The listing must be copied out in full and exactly; no images go with it.

····················

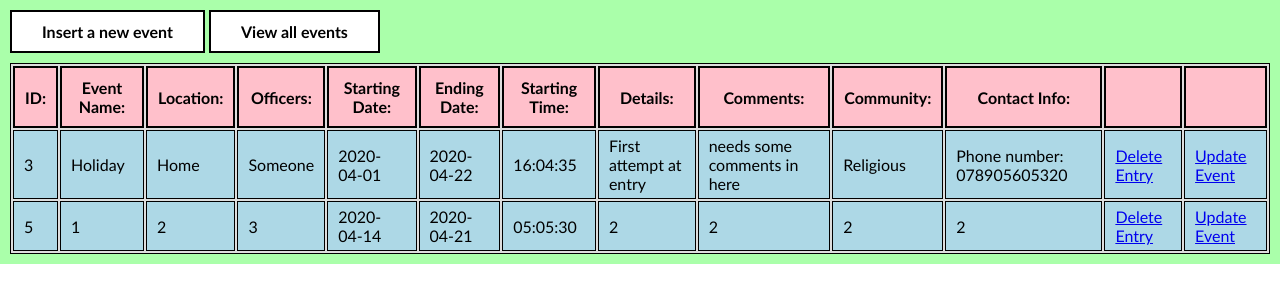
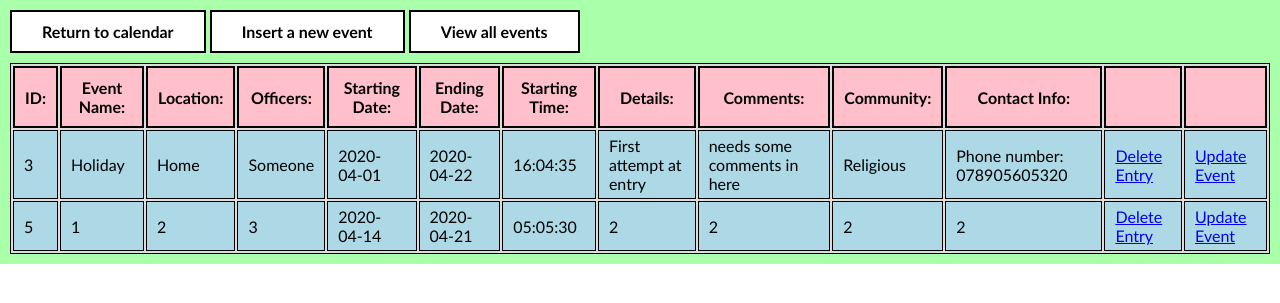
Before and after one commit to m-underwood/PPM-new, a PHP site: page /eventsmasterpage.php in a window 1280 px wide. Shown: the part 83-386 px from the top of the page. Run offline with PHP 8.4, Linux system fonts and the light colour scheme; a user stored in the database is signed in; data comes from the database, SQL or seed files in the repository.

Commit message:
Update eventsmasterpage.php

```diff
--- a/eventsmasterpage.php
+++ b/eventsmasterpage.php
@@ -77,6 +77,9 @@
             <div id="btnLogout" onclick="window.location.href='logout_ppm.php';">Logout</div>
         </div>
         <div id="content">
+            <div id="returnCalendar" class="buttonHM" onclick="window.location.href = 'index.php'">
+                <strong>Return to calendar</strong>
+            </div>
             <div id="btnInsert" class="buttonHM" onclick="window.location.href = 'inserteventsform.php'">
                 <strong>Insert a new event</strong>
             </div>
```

····················

SOLVED EXERCISE
Before and after one commit to m-underwood/PPM-new, a PHP site: page /eventsmasterpage.php in a window 1280 px wide. Shown: the part 83-386 px from the top of the page. Run offline with PHP 8.4, Linux system fonts and the light colour scheme; a user stored in the database is signed in; data comes from the database, SQL or seed files in the repository.

Commit message:
Update eventsmasterpage.php

```diff
--- a/eventsmasterpage.php
+++ b/eventsmasterpage.php
@@ -77,6 +77,9 @@
             <div id="btnLogout" onclick="window.location.href='logout_ppm.php';">Logout</div>
         </div>
         <div id="content">
+            <div id="returnCalendar" class="buttonHM" onclick="window.location.href = 'index.php'">
+                <strong>Return to calendar</strong>
+            </div>
             <div id="btnInsert" class="buttonHM" onclick="window.location.href = 'inserteventsform.php'">
                 <strong>Insert a new event</strong>
             </div>
```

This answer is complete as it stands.